First Look: Often when perusing cigars, whether in a shop or online, the first thing you see is the band. That sometimes ornate piece of artwork adorning the shoulder of the cigar. Most of the time these bands are merely the name of the company that manufactured the cigar, but more often than not, they are masterpieces of the graphic arts in miniature. Colorful, sometimes with foil embellishments or embossed, they have become collectible art in and of themselves, while serving as the manufacturers signature crest.

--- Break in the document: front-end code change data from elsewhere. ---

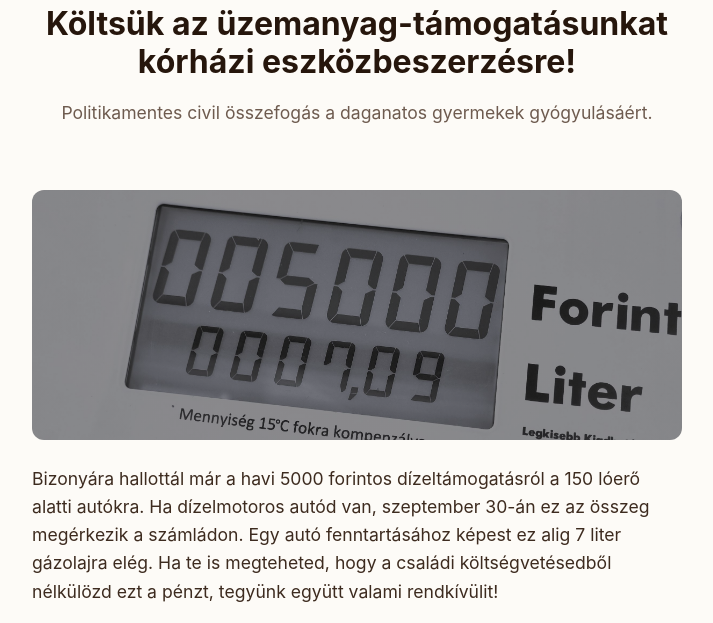
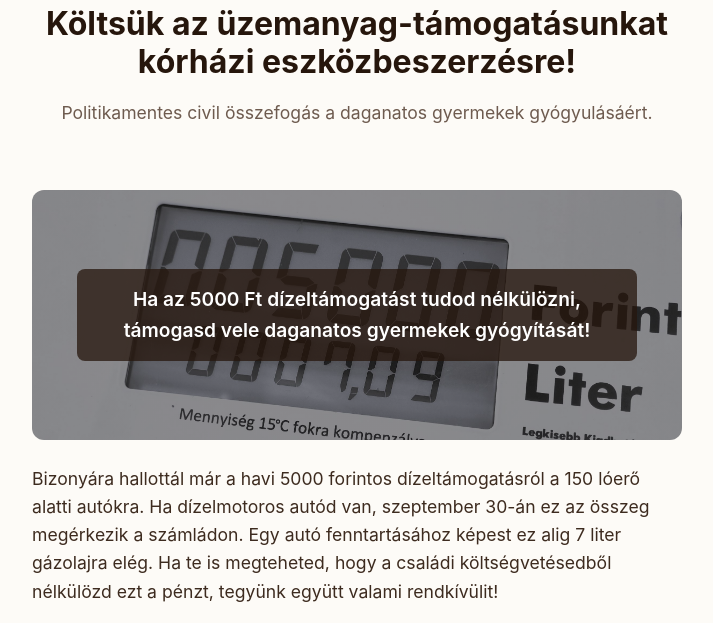
Before and after one commit to nemtankolomel/nemtankolomel, a plain HTML site: page index.html in a window 1280 px wide. Shown: the part 115-738 px from the top of the page, without its empty margins (283-996 px from the left). Drawn offline with Linux system fonts and the light colour scheme.

Commit message:
Add support message for cancer treatment donations

```diff
--- a/index.html
+++ b/index.html
@@ -15,7 +15,9 @@
         </header>
 
         <section class="hero-image" style="background-image: linear-gradient(rgba(0,0,0,0.4), rgba(0,0,0,0.4)), url('benzin.jpg');">
-
+                    <div class="hero-text">
+                Ha az 5000 Ft dízeltámogatást tudod nélkülözni, támogasd vele daganatos gyermekek gyógyítását!
+            </div>
         </section>
 
         <main>
```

There are at least a couple of theories about how and why cigar bands came into existence. One says that the bands were attached to prevent nicotine staining the smoker’s fingers, while another says it was of course, an early attempt at advertising. Either way, the question always asked, is whether or not to remove the band when smoking. In Europe, they tend to remove the band prior to smoking. Here in the U.S. we usually leave them on until we have finished smoking, primarily this is so that we don’t risk tearing the wrapper leaf, rendering our cigar hard to smoke properly.
The Smoke: Some think of cigars as just bigger, brown cigarettes. This could not of course be any further from fact. Smoke a cigar with the same drag and inhale method as you would a cigarette and you will not only miss the whole point of enjoyment, you might give yourself a rush, and may also end up a little queasy. Cigars contain significantly higher amounts of nicotine than cigarettes. In addition, it would be time consuming and very expensive.
A cigar should never be inhaled, ever. The smoke should roll around your mouth, imparting its flavor profile on your palate and its aroma on your nose. Take your time with your investment in pleasure, a good corona should take 30-40 minutes to smoke and a Churchill should take well over an hour. Feel the stick in your hand, roll it between your fingers, taste it, smell it, look at it. Experience the sensation of getting everything from the seed, to the leaf, to the earth in which it was grown, to the mastery of the artisan roller who crafted it into the fine cigar you hold in your hand.
If your cigar should go out, and it will, gently tap the ash to reveal the foot end, and after you have blown through it to expel any stale smoke, relight it. Relax and enjoy. Life is too short to rush a cigar.
The Ash: If you are smoking your cigar properly, long smooth pulls, not short, quick puffs. You will see a significant difference in your ash. It will burn down and be replaced by an even round ash. Ash color can also signify the quality of your cigar, A white ash is usually a far superior cigar, or at least one that came from very good soil, much like a fine wine is indicative of the vineyard soil in which it grows. A grey ash is preferable to black, because black ash just means the cigar was too moist. To keep your cigars at optimal smoking humidity, remember 70-70, seventy degree temperature and 70% humidity.
You do not need to constantly tap, or flick your ash off, it will fall by itself eventually. But if you must tap, do it gently so as not to disturb the burn. A story is told about Clarence Darrow the famous Scopes “monkey trial” attorney. Wanting to distract jurors from paying too much attention to his opponent, William Jenning Bryant, he lit up a cigar. As the ash at the end of his cigar became longer and longer as he paced about the courtroom, the jurors were amazed at the length, wondering when it would fall. Unbeknownst to them, Mr. Darrow had secreted a wire in his cigar, designed to hold the ash from falling, keeping the jurors wondering and not paying attention to attorney Bryant. Of course the ruse did not affect the outcome of the trial, as Scope was found guilty and levied a fine of $100.00 or about $1500 in today’s money.
The End: When your cigar has been smoked, relit and smoked again, there is no need to stub it out like a cigarette. Left alone it will go out, resting on your ashtray, and when all is said and done, what is left? Why, that cigar band we mentioned above, that can now be safely removed and saved as a collectible or memento. Fill a shadow box with them, paste them to some wood and decoupage or toss them in your workshop drawer until you have hundreds. You could even paste them in a smoking journal with notes about the palate, mouth-feel and aroma of each cigar you sample. However you use the band, it will always stand as a reminder of the time you spent enjoying a natural, organic product whose sole purpose was to give you pleasure. And that, is what cigars do best.